*Information supplied*:
★ ★ ★ ★ ★

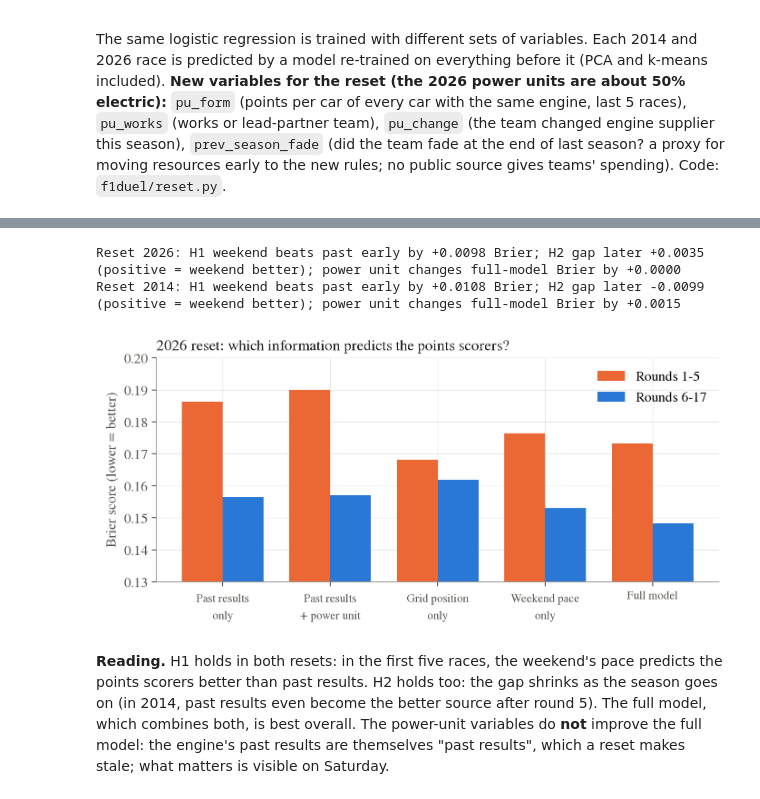
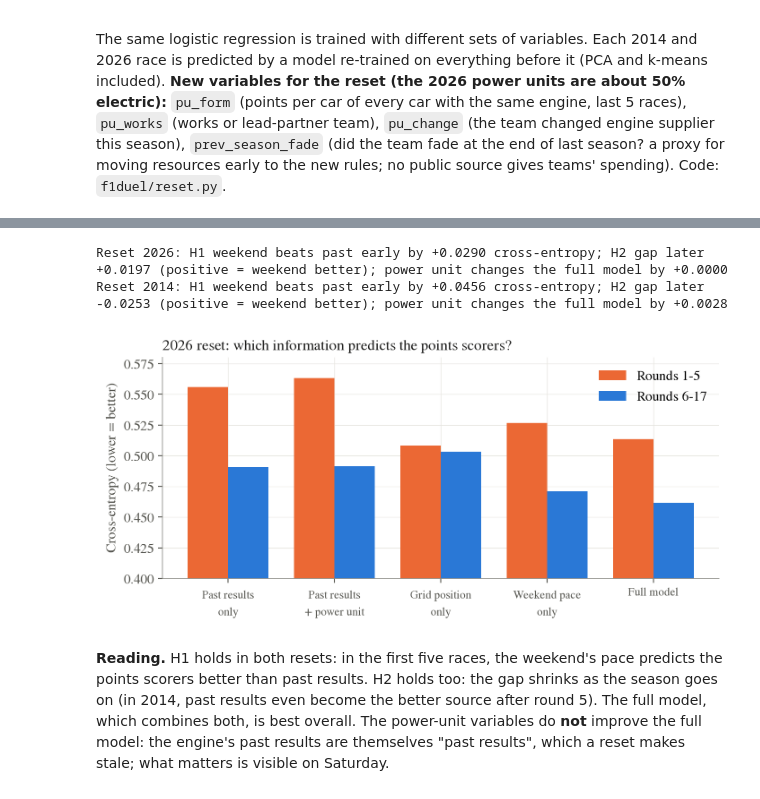
Before and after one commit to papchabertieu2025-design/f1-duel, a Jupyter notebook: notebooks/08_reset.ipynb, the cells around one changed output, grey strips where cells are left out. Cells and saved outputs as stored; diff of their text form; code cells hidden in the pictures.

Commit message:
Use the course's metrics and notation (cross-entropy, sigma(theta^T x), precision); clear project explainer PDF
Co-Authored-By: Claude Opus 5.5 <noreply@anthropic.com>

```diff
--- a/notebooks/08_reset.ipynb
+++ b/notebooks/08_reset.ipynb
@@ -30,7 +30,7 @@ Mechanical retirements: 2025 3% -> 2026 13%; 2013 6% -> 2014 13%
 rows = []
 for test in ['Reset 2026', 'Reset 2014', 'Normal seasons 2020-2025']:
     for n, v in R[test]['models'].items():
-        rows.append({'Test': test, 'Model': n, 'Brier rounds 1-5': v['brier_early'], 'Brier rounds 6+': v['brier_late'],
-                     'Brier all': v['brier'], 'AUC': v['auc'], 'Scorers named': v['named'], 'Gain vs grid': v['gain_vs_grid'][0]})
+        rows.append({'Test': test, 'Model': n, 'Cross-entropy rounds 1-5': v['logloss_early'], 'Cross-entropy rounds 6+': v['logloss_late'],
+                     'Cross-entropy all': v['logloss'], 'AUC': v['auc'], 'Precision = recall (of 10)': v['named'] / 10, 'Gain vs grid': v['gain_vs_grid'][0]})
 T = pd.DataFrame(rows).set_index(['Test', 'Model']).round(4); T
 # %% [output]
@@ -55,14 +55,14 @@ T = pd.DataFrame(rows).set_index(['Test', 'Model']).round(4); T
 # %%
 for test in ['Reset 2026', 'Reset 2014']:
     m = R[test]['models']
-    e = m['Past results only']['brier_early'] - m['Weekend pace only']['brier_early']
-    l = m['Past results only']['brier_late'] - m['Weekend pace only']['brier_late']
-    pu = m['Full model']['brier'] - m['Full model (no power unit)']['brier']
-    print(f"{test}: H1 weekend beats past early by {e:+.4f} Brier; H2 gap later {l:+.4f} (positive = weekend better); power unit changes full-model Brier by {pu:+.4f}")
+    e = m['Past results only']['logloss_early'] - m['Weekend pace only']['logloss_early']
+    l = m['Past results only']['logloss_late'] - m['Weekend pace only']['logloss_late']
+    pu = m['Full model']['logloss'] - m['Full model (no power unit)']['logloss']
+    print(f"{test}: H1 weekend beats past early by {e:+.4f} cross-entropy; H2 gap later {l:+.4f} (positive = weekend better); power unit changes the full model by {pu:+.4f}")
 from IPython.display import Image; display(Image('../figures/08_reset_2026_brier.png', width=700))
 # %% [output]
-Reset 2026: H1 weekend beats past early by +0.0098 Brier; H2 gap later +0.0035 (positive = weekend better); power unit changes full-model Brier by +0.0000
-Reset 2014: H1 weekend beats past early by +0.0108 Brier; H2 gap later -0.0099 (positive = weekend better); power unit changes full-model Brier by +0.0015
+Reset 2026: H1 weekend beats past early by +0.0290 cross-entropy; H2 gap later +0.0197 (positive = weekend better); power unit changes the full model by +0.0000
+Reset 2014: H1 weekend beats past early by +0.0456 cross-entropy; H2 gap later -0.0253 (positive = weekend better); power unit changes the full model by +0.0028
-[figure, old version]
+[figure, new version]
 # %% [markdown]
 **Reading.** H1 holds in both resets: in the first five races, the weekend's pace predicts the points scorers better than past results. H2 holds too: the gap shrinks as the season goes on (in 2014, past results even become the better source after round 5). The full model, which combines both, is best overall. The power-unit variables do **not** improve the full model: the engine's past results are themselves "past results", which a reset makes stale; what matters is visible on Saturday.
```
Also changed, not shown: parts of 2 cells of this notebook, 15 other files.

★ ★ ★ ★ ★

*Aim of the task*: Your answer should be a single number: how many lines in the listing above contain "ipynb"?

*Answer section*: 3